**Problem:**
Using the records below, filter out every line that lacks "empty" and copy the rest.

**Stored items:**
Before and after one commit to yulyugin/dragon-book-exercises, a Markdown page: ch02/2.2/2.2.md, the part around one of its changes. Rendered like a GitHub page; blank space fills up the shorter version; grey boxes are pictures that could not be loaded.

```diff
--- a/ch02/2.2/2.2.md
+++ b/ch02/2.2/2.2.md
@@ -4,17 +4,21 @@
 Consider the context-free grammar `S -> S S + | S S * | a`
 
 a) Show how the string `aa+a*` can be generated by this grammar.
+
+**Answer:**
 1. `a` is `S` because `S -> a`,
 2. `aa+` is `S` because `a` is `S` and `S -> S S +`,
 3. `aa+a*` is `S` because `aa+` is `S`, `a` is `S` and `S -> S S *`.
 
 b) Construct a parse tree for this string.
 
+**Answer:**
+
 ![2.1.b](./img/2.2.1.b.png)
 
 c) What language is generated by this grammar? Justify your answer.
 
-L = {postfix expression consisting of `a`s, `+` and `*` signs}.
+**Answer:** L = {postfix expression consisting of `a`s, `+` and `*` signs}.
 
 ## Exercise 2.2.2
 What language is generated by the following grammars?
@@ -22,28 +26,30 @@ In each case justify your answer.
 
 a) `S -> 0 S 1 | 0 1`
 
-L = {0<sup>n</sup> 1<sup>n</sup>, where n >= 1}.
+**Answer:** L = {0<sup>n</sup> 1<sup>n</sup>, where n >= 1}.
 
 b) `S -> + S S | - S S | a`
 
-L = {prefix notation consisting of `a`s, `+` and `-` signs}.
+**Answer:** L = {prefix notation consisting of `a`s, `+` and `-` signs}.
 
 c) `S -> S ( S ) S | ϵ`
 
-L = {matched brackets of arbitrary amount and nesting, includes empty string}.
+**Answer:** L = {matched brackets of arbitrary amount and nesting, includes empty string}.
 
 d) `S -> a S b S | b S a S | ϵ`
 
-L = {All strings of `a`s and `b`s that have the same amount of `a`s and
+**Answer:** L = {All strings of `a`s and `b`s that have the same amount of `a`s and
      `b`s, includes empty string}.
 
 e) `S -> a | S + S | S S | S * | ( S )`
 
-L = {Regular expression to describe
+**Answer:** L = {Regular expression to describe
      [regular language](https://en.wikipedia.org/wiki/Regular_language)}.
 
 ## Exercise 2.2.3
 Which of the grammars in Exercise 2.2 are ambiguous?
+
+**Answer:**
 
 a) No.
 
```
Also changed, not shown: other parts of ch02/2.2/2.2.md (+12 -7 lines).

**Exercise solution:**
-L = {matched brackets of arbitrary amount and nesting, includes empty string}.
+**Answer:** L = {matched brackets of arbitrary amount and nesting, includes empty string}.
      `b`s, includes empty string}.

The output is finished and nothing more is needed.